- What the task requires:
Retype each line of the material exactly, please, skipping any picture in it.

- Input material:
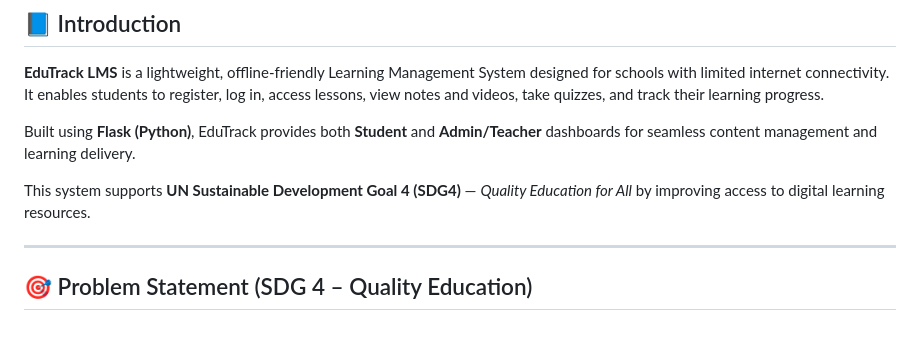
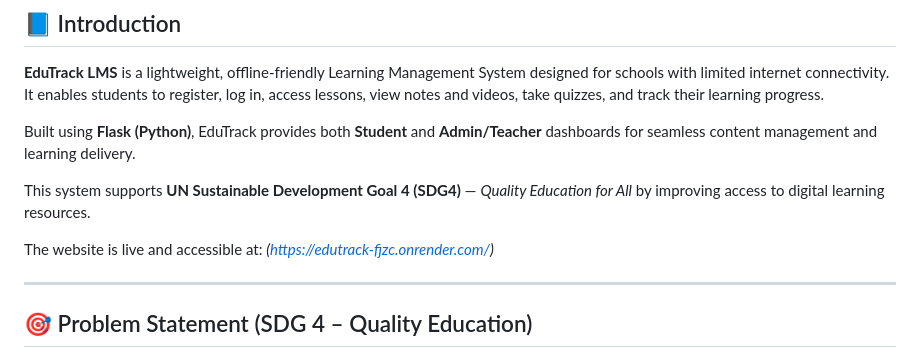
Before and after one commit to Erickpython/EduTrack_LMS, a Markdown page: README.md, the part around the change. Rendered like a GitHub page; blank space fills up the shorter version.

Commit message:
added live render link

```diff
--- a/README.md
+++ b/README.md
@@ -6,6 +6,8 @@
 Built using **Flask (Python)**, EduTrack provides both **Student** and **Admin/Teacher** dashboards for seamless content management and learning delivery.
 
 This system supports **UN Sustainable Development Goal 4 (SDG4)** — *Quality Education for All* by improving access to digital learning resources.
+
+The website is live and accessible at: *(https://edutrack-fjzc.onrender.com/)*
 
 ---
 
```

- Answer section:
Before and after one commit to Erickpython/EduTrack_LMS, a Markdown page: README.md, the part around the change. Rendered like a GitHub page; blank space fills up the shorter version.

Commit message:
added live render link

```diff
--- a/README.md
+++ b/README.md
@@ -6,6 +6,8 @@
 Built using **Flask (Python)**, EduTrack provides both **Student** and **Admin/Teacher** dashboards for seamless content management and learning delivery.
 
 This system supports **UN Sustainable Development Goal 4 (SDG4)** — *Quality Education for All* by improving access to digital learning resources.
+
+The website is live and accessible at: *(https://edutrack-fjzc.onrender.com/)*
 
 ---
 
```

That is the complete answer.